Reproduce the lines below exactly. Skip images.

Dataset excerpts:
▬▬▬▬▬▬▬▬▬▬
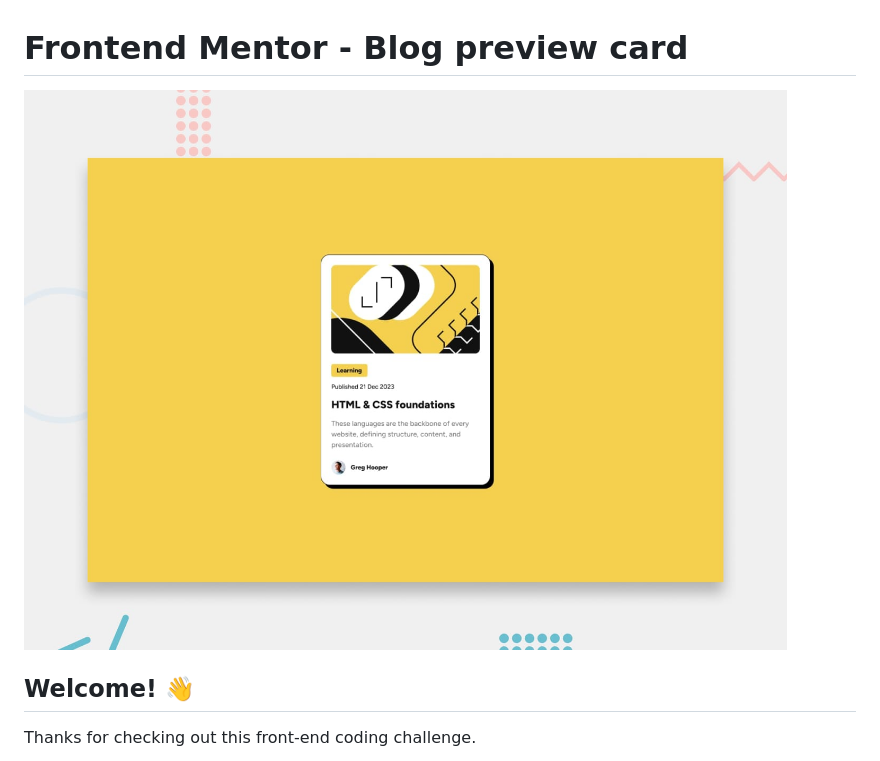
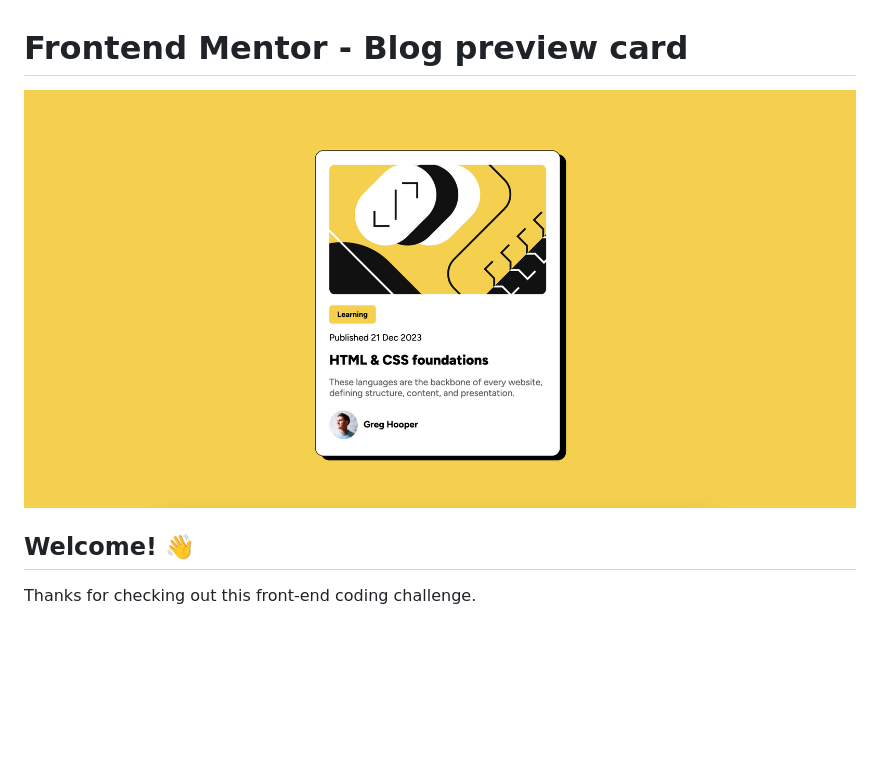
Before and after one commit to alexdevrr05/blog-preview-card, a Markdown page: README.md, the part around the change. Drawn GitHub-style; pictures changed too: design/result.png (added); blank space fills up the shorter version.

Commit message:
Update image source in README.md

```diff
--- a/README.md
+++ b/README.md
@@ -1,6 +1,6 @@
 # Frontend Mentor - Blog preview card
 
-![Design preview for the Blog preview card coding challenge](./design/desktop-preview.jpg)
+<img src="./design/result.png">
 
 ## Welcome! 👋
 
```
▬▬▬▬▬▬▬▬▬▬
Solution for this problem:
Before and after one commit to alexdevrr05/blog-preview-card, a Markdown page: README.md, the part around the change. Drawn GitHub-style; pictures changed too: design/result.png (added); blank space fills up the shorter version.

Commit message:
Update image source in README.md

```diff
--- a/README.md
+++ b/README.md
@@ -1,6 +1,6 @@
 # Frontend Mentor - Blog preview card
 
-![Design preview for the Blog preview card coding challenge](./design/desktop-preview.jpg)
+<img src="./design/result.png">
 
 ## Welcome! 👋
 
```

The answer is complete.